This 6-panel webcomic (three rows with two panels each) features the Black male body in the context of being just a Black male body. Whereas other items in this exhibit have the Black body in dialogue with Western art, American history, existentialism, and more, Keith Knight keeps the Black body within itself. No other body appears in this comic but that of a Black character. Knight keeps the Black body as a Black body. That is the point of his comic -- to see a Black body as it is and see what it means. To this comic’s sole speaker, the police officer with the smoking gun, a Black body is a dead body.
There is quite a bit of presuming one has to make with this comic. We never see the police officer, yet we know the sole speaker of the comic is a police officer. Each panel’s first sentence mirrors the beginning sentence structure of Miranda Rights. It alternates between “You have the right…” and “I have the right…” Other textual clues, such as the “my police chief” of the top right panel and the “I have the right to be investigated by people I work with” (see Fig. 2) insinuate this character’s profession, it is the parroting of the Miranda Rights that is most telling of this figure’s authority. Like in Captain Confederacy and (Forever Free): Dress Your Best, this white figure commands authority despite being merely omnipresence and never fully embodied for the reader. However, in Knight’s work, that authority is heightened by the fact that the character is presumably alive while the black body is dead. Seeing this police officer murder a Black body, yet speak to it in the same manner as if the body were alive -- the lack of individual distinction between a living Black body and a dead Black body -- is chilling. The fact that those words are about rights is haunting.And what of the black body in this scene? We know it is a body of a man of color because his hand is colored more darkly than the officer’s (see Fig. 1). The body lies face down, back containing three holes presumably from bullets fired by the smoking gun. Despite the rightful assumption that the Black body is dead, the corpse contains one of the only visual movement throughout the comic.
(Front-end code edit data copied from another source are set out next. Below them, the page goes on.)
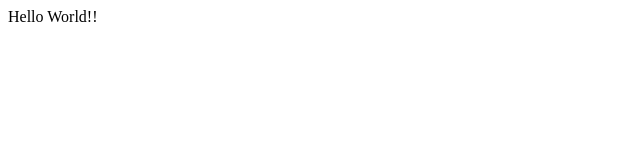
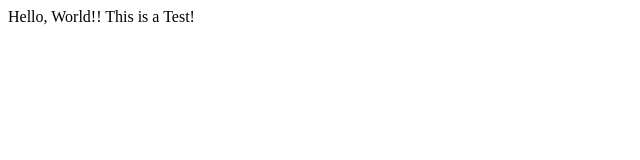
Before and after one commit to gdquiel/Lecture1, a plain HTML site: page index.html in a window 1280 px wide. Shown: the whole page, without its empty margins (0-640 px from the left). Drawn offline with Linux system fonts and the light colour scheme.

Commit message:
changed the body message

```diff
--- a/index.html
+++ b/index.html
@@ -4,6 +4,6 @@
       <title>TEST</title>
   </head>
   <body>
-    Hello World!!
+    Hello, World!! This is a Test!
   </body>
 </html>
```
Whereas the smoke of the gun and the dialogue in the speech bubbles imply movement, the comic becomes a comic -- it shows sequencing -- through the increasing amount of blood seeping through the bullet holes from panel-to-panel (compare Fig. 1 to Fig. 2 to Fig 3). Warhol used an image of a real, living Black man being attacked, yet Knight’s cartoon representation of a Black male is more violent than Warhol’s. Warhol’s darkening of the image and removal of its context took away the humanity. As such, the violence to that Black man is not as troubling -- the viewer can gaze upon that image with relative comfort. Knight’s Black body is a simplified symbol of a Black body. Like Warhol, we can also not see this character’s face. And yet, the Black man here is so much more human and effective.
This is possibly because of the character’s lack of realism. Scott McCloud calls this “amplification through simplification”: “[b]y stripping down an image to its essential ‘meaning,’ an artist can amplify that meaning in a way that realistic art can’t.” (McCloud 30). By reducing the Black body to two distinguishing physical features (darker skin and curly hair) and a sociopolitical one (police brutality towards Blacks), Knight humanizes and elicits strong emotions from a Black cartoon. Knight’s comic relies on the reader’s understanding of 2015 American politics and history to understand the comic. There is less visual narrative help and more reliance on the reader’s knowledge and presumptions. This pays off in creating a comic that has the reader see and feel for the brutalization of and indifference towards Black bodies.
- McCloud, Scott. Understanding Comics: The Invisible Art, First edition ed., HarperPerenniel, 1994.